R:   Situations requiring assembly, use, or repair of electrical toys, radios, or simple appliances, such as replacing batteries and bulbs; connecting electrical appliances, such as stereo systems, televisions and videocassette recorders, computers and computer components.


Describe common energy transformations in everyday situations.

MI-CLiMB Benchmark Clarification

While benchmark IV.2.m.4 is concerned with a wide range of energy transformations, in this unit students focus only on those transformations that involve electricity. Energy is needed to cause changes. We have a variety of names for the different forms of energy that we use, for example:   sound, light, mechanical, electrical, magnetic, heat, chemical, and food energy. In many everyday situations, we transform energy from one form to another. For example, we often transform electrical energy into other forms of energy. A fan transforms electrical energy into the mechanical energy of its moving blades. A light bulb transforms electrical energy into heat and light. In all of these situations, the total amount of energy before the transformation is the same as the total amount of energy after the transformation. Therefore, we say that the total amount of energy remains constant in all transformations.
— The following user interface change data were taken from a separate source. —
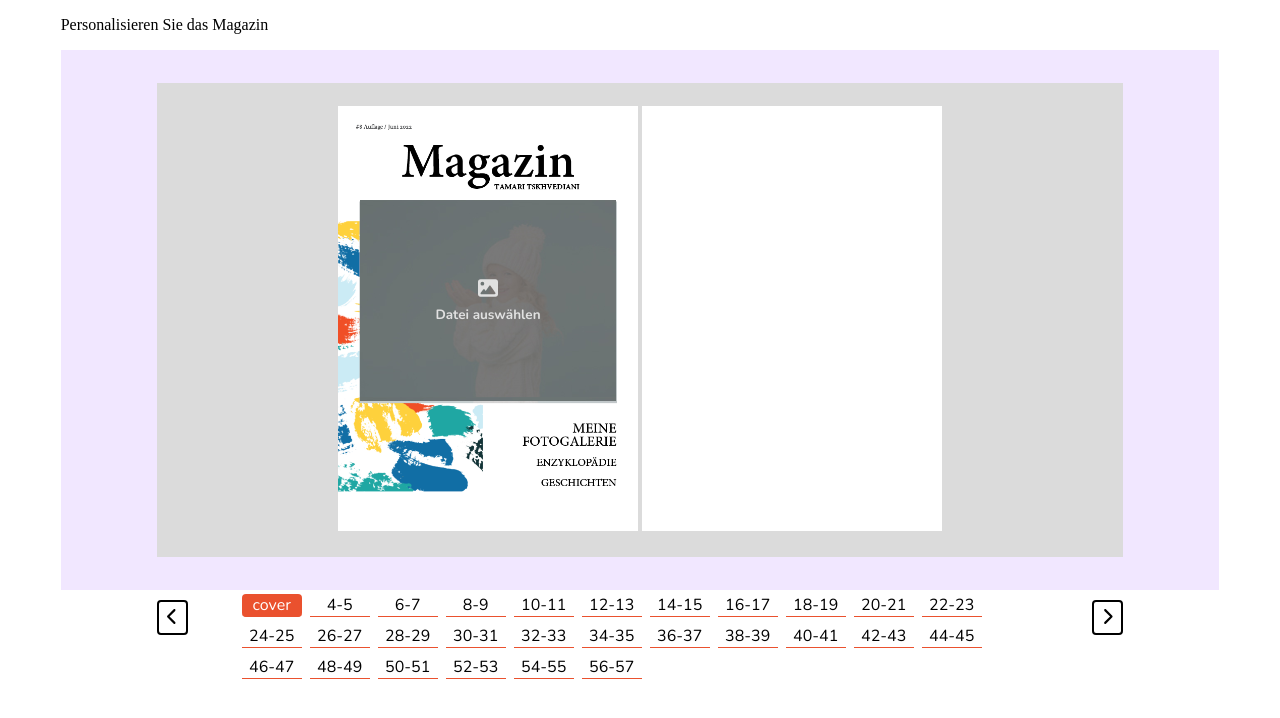
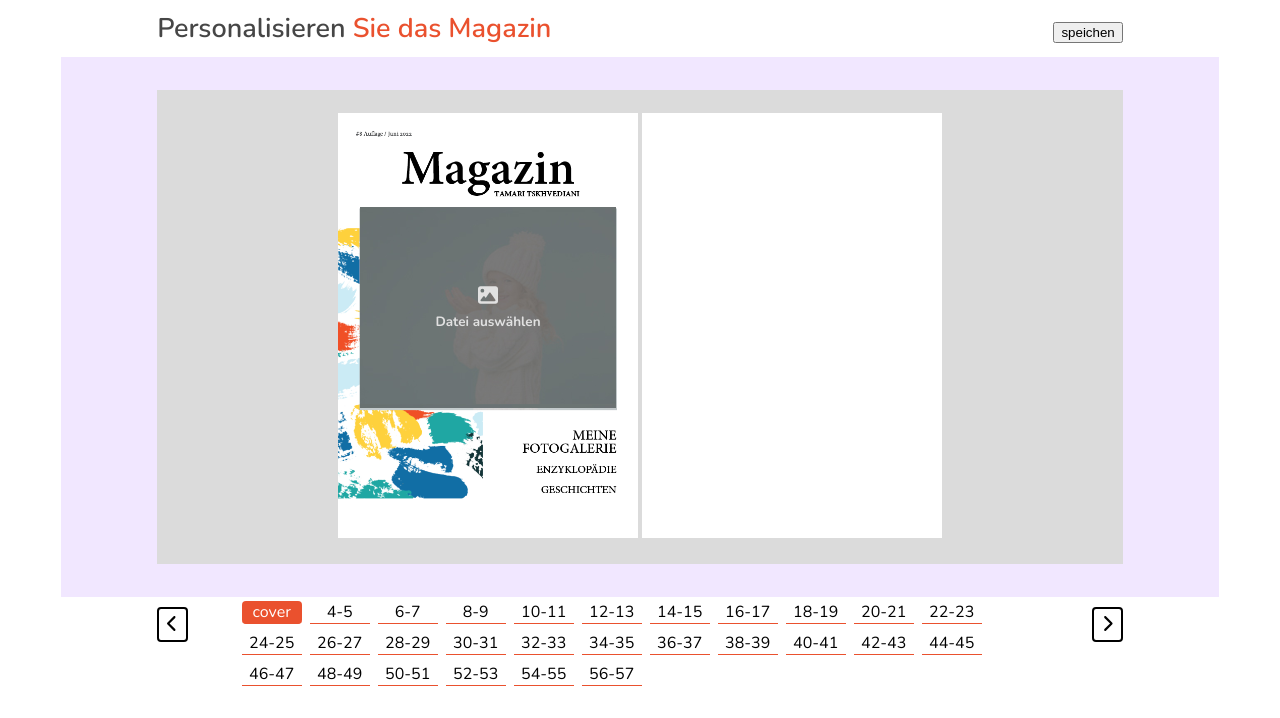
Before and after one commit to Ilia898/Angular-SASS-project-page-banners, an Angular app in the folder pagesandparts/: page /post in a window 1280 px wide. Shown: the top 718 px of the page. Built offline with nearby package versions, Linux system fonts and the light colour scheme.

Commit message:
22.03.23-2

```diff
--- a/pagesandparts/src/app/pages/editor/editor.component.html
+++ b/pagesandparts/src/app/pages/editor/editor.component.html
@@ -3,8 +3,9 @@
 </div> -->
 
 <div class="col-11-xs main-container">
-  <div class="header">
-    <p>Personalisieren <span>Sie das Magazin</span></p>
+  <div class="col-10-xs header">
+    <h4>Personalisieren <span>Sie das Magazin</span></h4>
+    <div><button>speichen</button></div>
   </div>
   <div class="col-12-xs pages">
     <div class="col-10-xs pages-block">
--- a/pagesandparts/src/app/pages/editor/editor.component.scss
+++ b/pagesandparts/src/app/pages/editor/editor.component.scss
@@ -24,7 +24,21 @@
   margin: auto;
 
 
-  .header{}
+  .header{
+    display: flex;
+    margin: 10px auto;
+    justify-content: space-between;
+    font-family: NsemiBold;
+    font-size: 27px;
+    color: $mytext;
+
+    h4{
+      margin: 0;
+      span{
+        color: $myPrimary1;
+      }
+    }
+  }
 
   .pages{
     display: flex;
```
T:   None.

R:   Motors, generators, power plants, light bulbs, appliances, cars, radios, televisions, walking, playing a musical instrument, cooking food, batteries, body heat, photosynthesis.

While benchmark IV.2.m.4 is concerned with a wide range of energy transformations, in this unit students focus only on those transformations that involve electricity. In this context, it is important to help students learn to distinguish between the electric "current" that flows through an electrical circuit and the electrical "energy" that gets transformed by an electrical device (e.g., a light bulb or a doorbell) into other forms of energy.



*   You can download your own copy of the Michigan Curriculum Framework (2000) science benchmarks -- either as a MS-Word or a PDF file -- at:



^   A number of "tools" with which children should become familiar as part of their science education and general life experiences are listed in our 2-5 science pacing guides. Several of these are italicized, which indicates that they are also designated within the Michigan Curriculum Framework (2000) science benchmarks as "tools" that it is essential that all students have opportunities to use. Reference to such "tools" and their use therefore can also be expected to be included in some MEAP questions.



Last updated:   3/3/2002 by RTSmith